### Exercise input
Segment Open

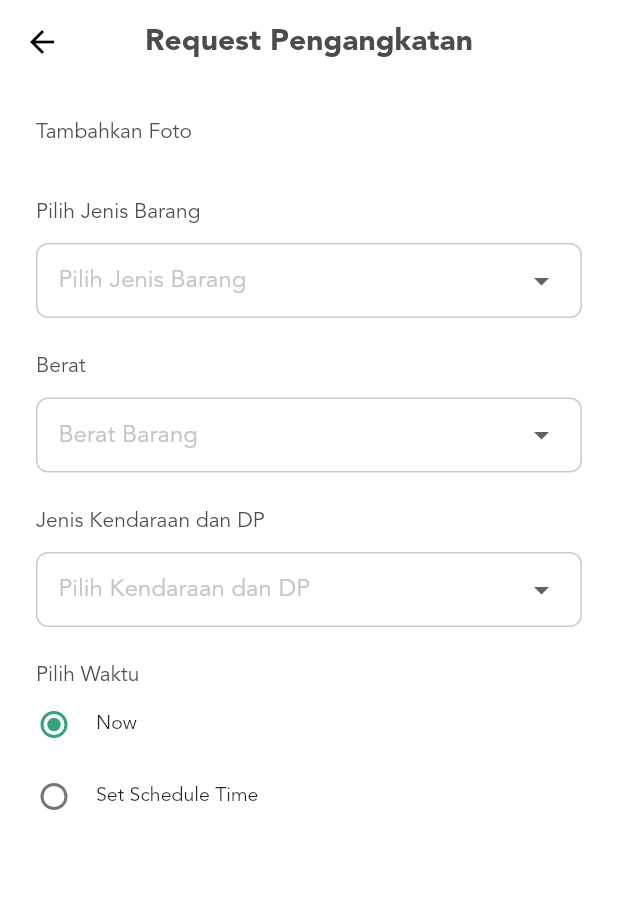
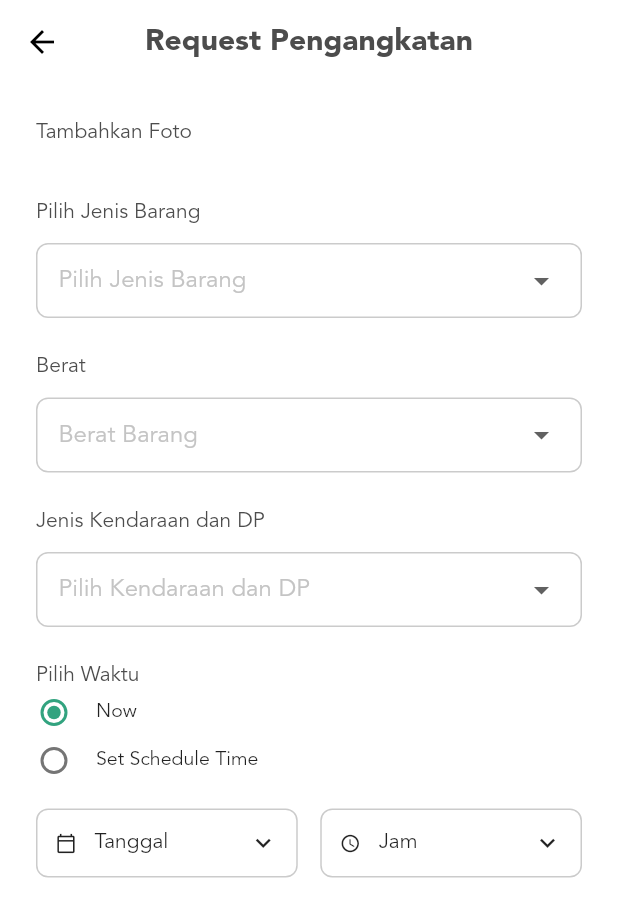
Before and after one commit to priambudiLB/trashi-mobile, a Flutter app: the screen it shows after launch, on a phone screen of 412 x 824 dp. Shown: the top 917 px of the screen. Run offline on Flutter 3.47's test engine with Material 2 defaults, Android fonts, the phone set to English and light mode, and no system bars; our stand-ins replace file_picker, flutter_svg, formz, google_maps_flutter, image_picker, logger and 1 more; project files that could hold a hidden picture were left out.

Commit message:
add button time picker and date picker

```diff
--- a/lib/pages/form_request_pengangkatan/components/jenis_barang_dropdown.dart
+++ b/lib/pages/form_request_pengangkatan/components/jenis_barang_dropdown.dart
@@ -15,6 +15,7 @@ class JenisBarangDropdown extends StatelessWidget {
                 borderRadius: BorderRadius.circular(8),
                 border: Border.all(width: 1, color: hexToColor("#CBCBCB"))),
             child: DropdownButton(
+              dropdownColor: Colors.white,
               underline: SizedBox(),
               value: context
                   .watch<FormRequestPengangkatanProvider>()
--- a/lib/pages/form_request_pengangkatan/components/jenis_berat_dropdown.dart
+++ b/lib/pages/form_request_pengangkatan/components/jenis_berat_dropdown.dart
@@ -16,6 +16,7 @@ class JenisBeratDropdown extends StatelessWidget {
                 borderRadius: BorderRadius.circular(8),
                 border: Border.all(width: 1, color: hexToColor("#CBCBCB"))),
             child: DropdownButton(
+              dropdownColor: Colors.white,
               underline: SizedBox(),
               value: context
                   .watch<FormRequestPengangkatanProvider>()
@@ -30,9 +31,7 @@ class JenisBeratDropdown extends StatelessWidget {
                   .listBeratBarang
                   .map<DropdownMenuItem<BeratBarang>>((BeratBarang item) {
                 return DropdownMenuItem<BeratBarang>(
-                  value: item,
-                  child: Text(item.name),
-                );
+                    value: item, child: Text(item.name));
               }).toList(),
               onChanged: (BeratBarang newBeratBarang) {
                 context
--- a/lib/pages/form_request_pengangkatan/components/jenis_kendaraan_dropdown.dart
+++ b/lib/pages/form_request_pengangkatan/components/jenis_kendaraan_dropdown.dart
@@ -16,6 +16,7 @@ class JenisKendaraanDropdown extends StatelessWidget {
                 borderRadius: BorderRadius.circular(8),
                 border: Border.all(width: 1, color: hexToColor("#CBCBCB"))),
             child: DropdownButton(
+              dropdownColor: Colors.white,
               underline: SizedBox(),
               value: context
                   .watch<FormRequestPengangkatanProvider>()
--- a/lib/pages/form_request_pengangkatan/form_request_pengangkatan.dart
+++ b/lib/pages/form_request_pengangkatan/form_request_pengangkatan.dart
@@ -1,4 +1,5 @@
 import 'package:flutter/material.dart';
+import 'package:intl/intl.dart';
 import 'package:trashi/components/layout_redesign.dart';
 import 'package:trashi/pages/form_request_pengangkatan/components/jenis_barang_dropdown.dart';
 import 'package:trashi/pages/form_request_pengangkatan/components/jenis_berat_dropdown.dart';
@@ -85,6 +86,7 @@ class _FormRequestPengangkatanState extends State<FormRequestPengangkatan> {
               contentPadding: EdgeInsets.all(0),
               minVerticalPadding: 0,
               horizontalTitleGap: 0,
+              visualDensity: VisualDensity(horizontal: 0, vertical: -4),
               leading: Radio<TimeType>(
                 materialTapTargetSize: MaterialTapTargetSize.shrinkWrap,
                 visualDensity: VisualDensity(horizontal: -4),
@@ -96,6 +98,12 @@ class _FormRequestPengangkatanState extends State<FormRequestPengangkatan> {
                   context
                       .read<FormRequestPengangkatanProvider>()
                       .setTimeType(value);
+                  context
+                      .read<FormRequestPengangkatanProvider>()
+                      .setSelectedDate(null);
+                  context
+                      .read<FormRequestPengangkatanProvider>()
+                      .setSelectedTime(null);
                 },
               ),
             ),
@@ -105,6 +113,7 @@ class _FormRequestPengangkatanState extends State<FormRequestPengangkatan> {
               contentPadding: EdgeInsets.all(0),
               minVerticalPadding: 0,
               horizontalTitleGap: 0,
+              visualDensity: VisualDensity(horizontal: 0, vertical: -4),
               leading: Radio<TimeType>(
                 materialTapTargetSize: MaterialTapTargetSize.shrinkWrap,
                 visualDensity: VisualDensity(horizontal: -4),
@@ -119,9 +128,116 @@ class _FormRequestPengangkatanState extends State<FormRequestPengangkatan> {
                 },
               ),
             ),
+            Container(
+              height: 16,
+            ),
+            Row(
+              mainAxisSize: MainAxisSize.max,
+              children: [
+                Expanded(
+                  child: InkWell(
+                    child: Container(
+                      padding: EdgeInsets.all(12),
+                      decoration: BoxDecoration(
+                          borderRadius: BorderRadius.circular(8),
+                          border: Border.all(
+                              width: 1, color: hexToColor("#CBCBCB"))),
+                      child: Row(
+                        crossAxisAlignment: CrossAxisAlignment.center,
+                        children: [
+                          Icon(
+                            Icons.calendar_today_outlined,
+                            size: 14,
+                          ),
+                          Container(
+                            width: 12,
+                          ),
+                          Text(
+                            context
+                                        .watch<
+                                            FormRequestPengangkatanProvider>()
+                                        .selectedDate !=
+                                    null
+                                ? getStringDate(context
+                                    .watch<FormRequestPengangkatanProvider>()
+                                    .selectedDate)
+                                : "Tanggal",
+                          ),
+                          Expanded(
+                            child: Align(
+                              alignment: Alignment.centerRight,
+                              child: Icon(
+                                Icons.keyboard_arrow_down,
+                                size: 20,
+                              ),
+                            ),
+                          ),
+                        ],
+                      ),
+                    ),
+                  ),
+                ),
+                Container(
+                  width: 15,
+                ),
+                Expanded(
+                  child: InkWell(
+                    child: Container(
+                      padding: EdgeInsets.all(12),
+                      decoration: BoxDecoration(
+                          borderRadius: BorderRadius.circular(8),
+                          border: Border.all(
+                              width: 1, color: hexToColor("#CBCBCB"))),
+                      child: Row(
+                        children: [
+                          Icon(
+                            Icons.access_time_rounded,
+                            size: 14,
+                          ),
+                          Container(
+                            width: 12,
+                          ),
+                          Text(
+                            context
+                                        .watch<
+                                            FormRequestPengangkatanProvider>()
+                                        .selectedTime !=
+                                    null
+                                ? getStringTime(context
+                                    .watch<FormRequestPengangkatanProvider>()
+                                    .selectedTime)
+                                : "Jam",
+                          ),
+                          Expanded(
+                            child: Align(
+                              alignment: Alignment.centerRight,
+                              child: Icon(
+                                Icons.keyboard_arrow_down,
+                                size: 20,
+                              ),
+                            ),
+                          ),
+                        ],
+                      ),
+                    ),
+                  ),
+                )
+              ],
+            )
           ],
         ),
       ),
     );
   }
+
+  getStringDate(DateTime selectedDate) {
+    return "${selectedDate.day} ${getMonth(selectedDate.month)}";
+  }
+
+  getStringTime(TimeOfDay selectedTime) {
+    final now = new DateTime.now();
+    final dt = DateTime(
+        now.year, now.month, now.day, selectedTime.hour, selectedTime.minute);
+    return DateFormat("HH:mm").format(dt);
+  }
 }
--- a/lib/pages/form_request_pengangkatan/provider.dart
+++ b/lib/pages/form_request_pengangkatan/provider.dart
@@ -1,4 +1,5 @@
 import 'package:flutter/foundation.dart';
+import 'package:flutter/material.dart';
 import 'package:formz/formz.dart';
 import 'package:trashi/pages/form_request_pengangkatan/model/barang.dart';
 import 'package:trashi/pages/form_request_pengangkatan/model/berat_barang.dart';
@@ -15,6 +16,8 @@ class FormRequestPengangkatanProvider
   List<Kendaraan> _listKendaraan;
   FormzStatus _statusFetchData = FormzStatus.pure;
   TimeType _selectedTimeType = TimeType.NOW;
+  DateTime _selectedDate;
+  TimeOfDay _selectedTime;
 
   Barang get selectedBarang => _selectedBarang;
   BeratBarang get selectedBeratBarang => _selectedBeratBarang;
@@ -24,6 +27,8 @@ class FormRequestPengangkatanProvider
   List<Kendaraan> get listKendaraan => _listKendaraan;
   FormzStatus get statusFetchData => _statusFetchData;
   TimeType get selectedTimeType => _selectedTimeType;
+  DateTime get selectedDate => _selectedDate;
+  TimeOfDay get selectedTime => _selectedTime;
 
   void fetchData() async {
     setStatusFetchData(FormzStatus.submissionInProgress);
@@ -47,6 +52,16 @@ class FormRequestPengangkatanProvider
       ]);
       setStatusFetchData(FormzStatus.submissionSuccess);
     });
+  }
+
+  void setSelectedDate(DateTime date) {
+    _selectedDate = date;
+    notifyListeners();
+  }
+
+  void setSelectedTime(TimeOfDay time) {
+    _selectedTime = time;
+    notifyListeners();
   }
 
   void setStatusFetchData(FormzStatus status) {
```
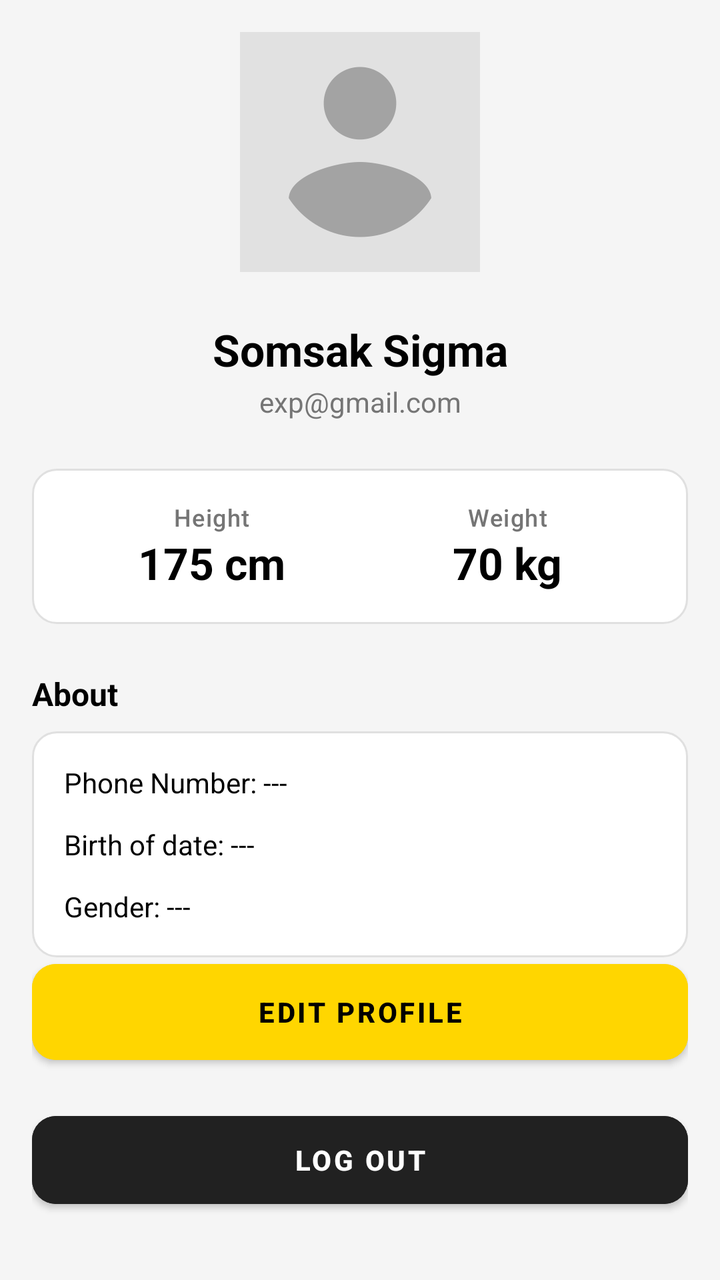
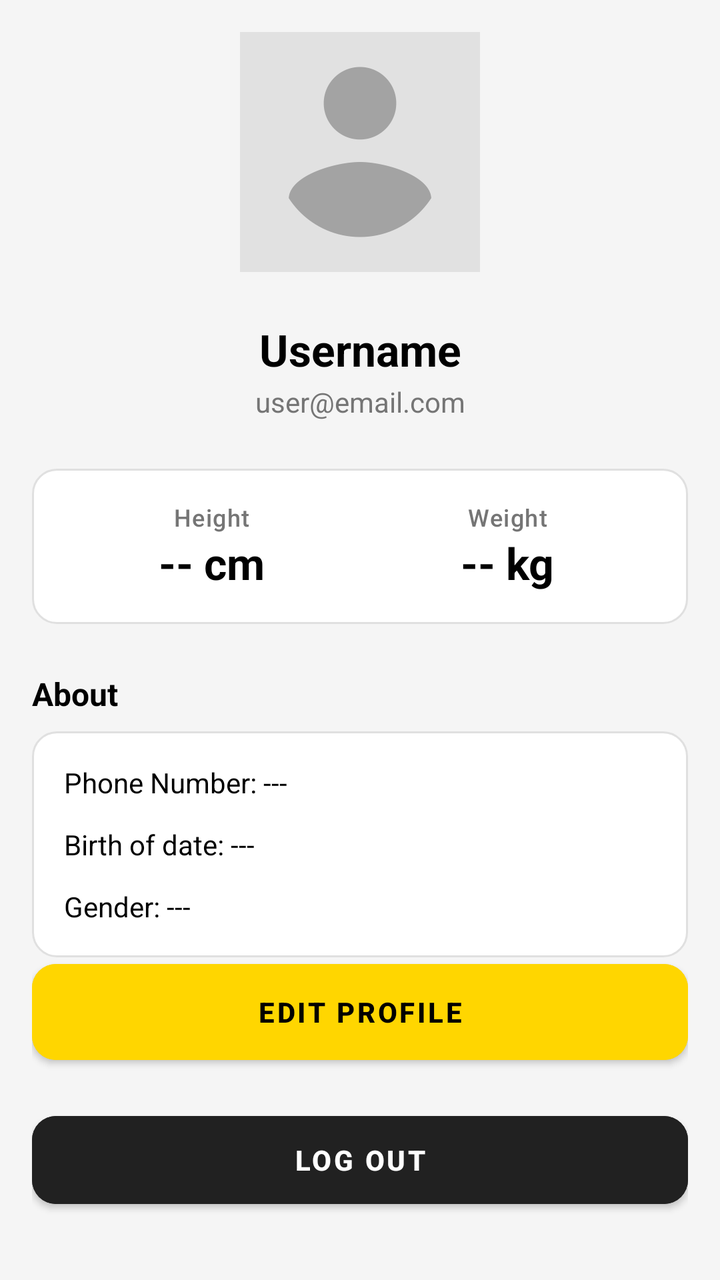

Screens rendered from an Android XML layout before and after an edit, with the pre-edit source and the edit as a unified diff.
<!-- AndroidManifest.xml: application theme Theme.LionFitApp -->
<!-- res/layout/fragment_profile.xml -->
<?xml version="1.0" encoding="utf-8"?>
<androidx.constraintlayout.widget.ConstraintLayout xmlns:android="http://schemas.android.com/apk/res/android"
    xmlns:app="http://schemas.android.com/apk/res-auto"
    xmlns:tools="http://schemas.android.com/tools"
    android:layout_width="match_parent"
    android:layout_height="match_parent"
    android:background="#F5F5F5"
    android:padding="16dp">

    <ImageView
        android:id="@+id/ivProfilePicture"
        android:layout_width="120dp"
        android:layout_height="120dp"
        android:background="@drawable/circle_placeholder"
        android:scaleType="centerCrop"
        android:src="@drawable/ic_profile_placeholder"
        app:layout_constraintEnd_toEndOf="parent"
        app:layout_constraintStart_toStartOf="parent"
        app:layout_constraintTop_toTopOf="parent"
        app:layout_constraintVertical_bias="0.1" />

    <Button
        android:id="@+id/btnChangePic"
        android:layout_width="wrap_content"
        android:layout_height="wrap_content"
        android:backgroundTint="@color/lion_fit_yellow"
        android:text="Change Pic"
        android:textColor="@android:color/black"
        android:textSize="12sp"
        android:visibility="gone"
        app:cornerRadius="16dp"
        app:layout_constraintBottom_toBottomOf="@+id/ivProfilePicture"
        app:layout_constraintEnd_toEndOf="@+id/ivProfilePicture" />

    <LinearLayout
        android:id="@+id/llDisplayMode"
        android:layout_width="match_parent"
        android:layout_height="wrap_content"
        android:layout_marginTop="24dp"
        android:orientation="vertical"
        android:visibility="visible"
        app:layout_constraintTop_toBottomOf="@+id/ivProfilePicture">

        <TextView
            android:id="@+id/tvNameDisplay"
            android:layout_width="match_parent"
            android:layout_height="wrap_content"
            android:gravity="center"
            android:text="Somsak Sigma"
            android:textColor="@android:color/black"
            android:textSize="22sp"
            android:textStyle="bold" />

        <TextView
            android:id="@+id/tvEmailDisplay"
            android:layout_width="match_parent"
            android:layout_height="wrap_content"
            android:gravity="center"
            android:layout_marginTop="2dp"
            android:text="exp@gmail.com"
            android:textColor="@color/text_grey_light"
            android:textSize="14sp" />

        <LinearLayout
            android:layout_width="match_parent"
            android:layout_height="wrap_content"
            android:layout_marginTop="24dp"
            android:background="@drawable/bg_rounded_card"
            android:orientation="horizontal"
            android:padding="16dp"
            android:weightSum="2">

            <LinearLayout
                android:layout_width="0dp"
                android:layout_height="wrap_content"
                android:layout_weight="1"
                android:gravity="center"
                android:orientation="vertical">

                <TextView
                    android:layout_width="wrap_content"
                    android:layout_height="wrap_content"
                    android:text="Height"
                    style="@style/TextAppearance.LionFit.StatLabel" />

                <TextView
                    android:id="@+id/tvHeightDisplay"
                    android:layout_width="wrap_content"
                    android:layout_height="wrap_content"
                    android:text="175 cm"
                    style="@style/TextAppearance.LionFit.StatValue" />
            </LinearLayout>

            <LinearLayout
                android:layout_width="0dp"
                android:layout_height="wrap_content"
                android:layout_weight="1"
                android:gravity="center"
                android:orientation="vertical">

                <TextView
                    android:layout_width="wrap_content"
                    android:layout_height="wrap_content"
                    android:text="Weight"
                    style="@style/TextAppearance.LionFit.StatLabel" />

                <TextView
                    android:id="@+id/tvWeightDisplay"
                    android:layout_width="wrap_content"
                    android:layout_height="wrap_content"
                    android:text="70 kg"
                    style="@style/TextAppearance.LionFit.StatValue" />
            </LinearLayout>
        </LinearLayout>

        <TextView
            android:layout_width="match_parent"
            android:layout_height="wrap_content"
            android:layout_marginTop="24dp"
            android:text="About"
            android:textColor="@android:color/black"
            android:textSize="16sp"
            android:textStyle="bold" />

        <LinearLayout
            android:layout_width="match_parent"
            android:layout_height="wrap_content"
            android:layout_marginTop="8dp"
            android:background="@drawable/bg_rounded_card"
            android:orientation="vertical"
            android:padding="16dp">

            <TextView
                android:id="@+id/tvPhoneDisplay"
                android:layout_width="wrap_content"
                android:layout_height="wrap_content"
                android:layout_marginBottom="12dp"
                android:text="Phone Number: ---"
                android:textColor="@android:color/black" />

            <TextView
                android:id="@+id/tvBirthDateDisplay"
                android:layout_width="wrap_content"
                android:layout_height="wrap_content"
                android:layout_marginBottom="12dp"
                android:text="Birth of date: ---"
                android:textColor="@android:color/black" />

            <TextView
                android:id="@+id/tvGenderDisplay"
                android:layout_width="wrap_content"
                android:layout_height="wrap_content"
                android:text="Gender: ---"
                android:textColor="@android:color/black" />
        </LinearLayout>
    </LinearLayout>

    <LinearLayout
        android:id="@+id/llEditMode"
        android:layout_width="match_parent"
        android:layout_height="0dp"
        android:layout_marginTop="16dp"
        android:orientation="vertical"
        android:visibility="gone"
        android:layout_marginBottom="24dp"
        app:layout_constraintBottom_toTopOf="@+id/btnEditOrSave"
        app:layout_constraintTop_toBottomOf="@+id/ivProfilePicture">

        <EditText
            android:id="@+id/etNameEdit"
            android:layout_width="match_parent"
            android:layout_height="wrap_content"
            android:background="@drawable/bg_rounded_card"
            android:hint="Full Name"
            android:inputType="textPersonName"
            android:layout_marginBottom="12dp"
            android:padding="16dp" />

        <EditText
            android:id="@+id/etPhoneEdit"
            android:layout_width="match_parent"
            android:layout_height="wrap_content"
            android:background="@drawable/bg_rounded_card"
            android:hint="Phone Number"
            android:inputType="phone"
            android:layout_marginBottom="12dp"
            android:padding="16dp" />

        <EditText
            android:id="@+id/etBirthDateEdit"
            android:layout_width="match_parent"
            android:layout_height="wrap_content"
            android:background="@drawable/bg_rounded_card"
            android:hint="Birth Date (YYYY-MM-DD)"
            android:inputType="date"
            android:layout_marginBottom="12dp"
            android:padding="16dp" />

        <EditText
            android:id="@+id/etGenderEdit"
            android:layout_width="match_parent"
            android:layout_height="wrap_content"
            android:background="@drawable/bg_rounded_card"
            android:hint="Gender (e.g., Male, Female, Non-binary)"
            android:inputType="textPersonName"
            android:layout_marginBottom="12dp"
            android:padding="16dp" />

        <LinearLayout
            android:layout_width="match_parent"
            android:layout_height="wrap_content"
            android:weightSum="2"
            android:orientation="horizontal">

            <EditText
                android:id="@+id/etHeightEdit"
                android:layout_width="0dp"
                android:layout_height="wrap_content"
                android:layout_weight="1"
                android:background="@drawable/bg_rounded_card"
                android:hint="Height (cm)"
                android:inputType="numberDecimal"
                android:layout_marginEnd="6dp"
                android:padding="16dp" />

            <EditText
                android:id="@+id/etWeightEdit"
                android:layout_width="0dp"
                android:layout_height="wrap_content"
                android:layout_weight="1"
                android:background="@drawable/bg_rounded_card"
                android:hint="Weight (kg)"
                android:inputType="numberDecimal"
                android:layout_marginStart="6dp"
                android:padding="16dp" />
        </LinearLayout>
    </LinearLayout>

    <Button
        android:id="@+id/btnEditOrSave"
        android:layout_width="match_parent"
        android:layout_height="60dp"
        android:backgroundTint="@color/lion_fit_yellow"
        android:layout_marginBottom="16dp"
        android:text="Edit Profile"
        android:textColor="@android:color/black"
        android:textStyle="bold"
        app:cornerRadius="12dp"
        app:layout_constraintBottom_toTopOf="@+id/btnCancelOrLogout" />

    <Button
        android:id="@+id/btnCancelOrLogout"
        android:layout_width="match_parent"
        android:layout_height="56dp"
        android:backgroundTint="@color/save_button_black"
        android:layout_marginBottom="16dp"
        android:text="Log Out"
        android:textColor="@android:color/white"
        android:textStyle="bold"
        app:cornerRadius="12dp"
        app:layout_constraintBottom_toBottomOf="parent" />

</androidx.constraintlayout.widget.ConstraintLayout>
<!-- resources referenced by this layout -->
<resources>
  <color name="lion_fit_yellow">#FFD600</color>
  <color name="save_button_black">#212121</color>
  <color name="text_grey_light">#757575</color>
  <!-- drawable bg_rounded_card (drawable) -->
  <?xml version="1.0" encoding="utf-8"?>
  <shape xmlns:android="http://schemas.android.com/apk/res/android">
      <solid android:color="@android:color/white" />
      <corners android:radius="12dp" /> <stroke
      android:width="1dp"
      android:color="#E0E0E0" /> </shape>
  <!-- drawable circle_placeholder (drawable) -->
  <?xml version="1.0" encoding="utf-8"?>
  <shape xmlns:android="http://schemas.android.com/apk/res/android"
      android:shape="oval">
      <solid android:color="#E0E0E0"/> </shape>
  <!-- drawable ic_profile_placeholder: png bitmap (drawable, 2011 bytes) -->
  <style name="TextAppearance.LionFit.StatLabel" parent="TextAppearance.Material3.LabelMedium">
          <item name="android:textColor">@color/text_grey_light</item>
      </style>
  <style name="TextAppearance.LionFit.StatValue" parent="TextAppearance.Material3.TitleLarge">
          <item name="android:textStyle">bold</item>
          <item name="android:textColor">@android:color/black</item>
      </style>
  <style name="Theme.LionFitApp" parent="Theme.MaterialComponents.DayNight.NoActionBar">
          <item name="android:windowLightStatusBar">true</item>
      </style>
</resources>

<!-- the commit's change to res/layout/fragment_profile.xml (unified diff, before → after) -->
@@ -46,7 +46,7 @@
             android:layout_width="match_parent"
             android:layout_height="wrap_content"
             android:gravity="center"
-            android:text="Somsak Sigma"
+            android:text="Username"
             android:textColor="@android:color/black"
             android:textSize="22sp"
             android:textStyle="bold" />
@@ -57,7 +57,7 @@
             android:layout_height="wrap_content"
             android:gravity="center"
             android:layout_marginTop="2dp"
-            android:text="exp@gmail.com"
+            android:text="user@email.com"
             android:textColor="@color/text_grey_light"
             android:textSize="14sp" />
 
@@ -87,7 +87,7 @@
                     android:id="@+id/tvHeightDisplay"
                     android:layout_width="wrap_content"
                     android:layout_height="wrap_content"
-                    android:text="175 cm"
+                    android:text="-- cm"
                     style="@style/TextAppearance.LionFit.StatValue" />
             </LinearLayout>
 
@@ -108,7 +108,7 @@
                     android:id="@+id/tvWeightDisplay"
                     android:layout_width="wrap_content"
                     android:layout_height="wrap_content"
-                    android:text="70 kg"
+                    android:text="-- kg"
                     style="@style/TextAppearance.LionFit.StatValue" />
             </LinearLayout>
         </LinearLayout>
<!-- resource entries referenced after the edit -->
@@ -23,7 +23,7 @@
           <item name="android:textStyle">bold</item>
           <item name="android:textColor">@android:color/black</item>
       </style>
-  <style name="Theme.LionFitApp" parent="Theme.MaterialComponents.DayNight.NoActionBar">
+  <style name="Theme.LionFitApp" parent="Theme.MaterialComponents.Light.NoActionBar">
           <item name="android:windowLightStatusBar">true</item>
       </style>
 </resources>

Segment Closed

### Problem to solve
Lines holding "orientation" in the material above are to be reported.

### Answer area
        android:orientation="vertical"
            android:orientation="horizontal"
                android:orientation="vertical">
                android:orientation="vertical">
            android:orientation="vertical"
        android:orientation="vertical"
            android:orientation="horizontal">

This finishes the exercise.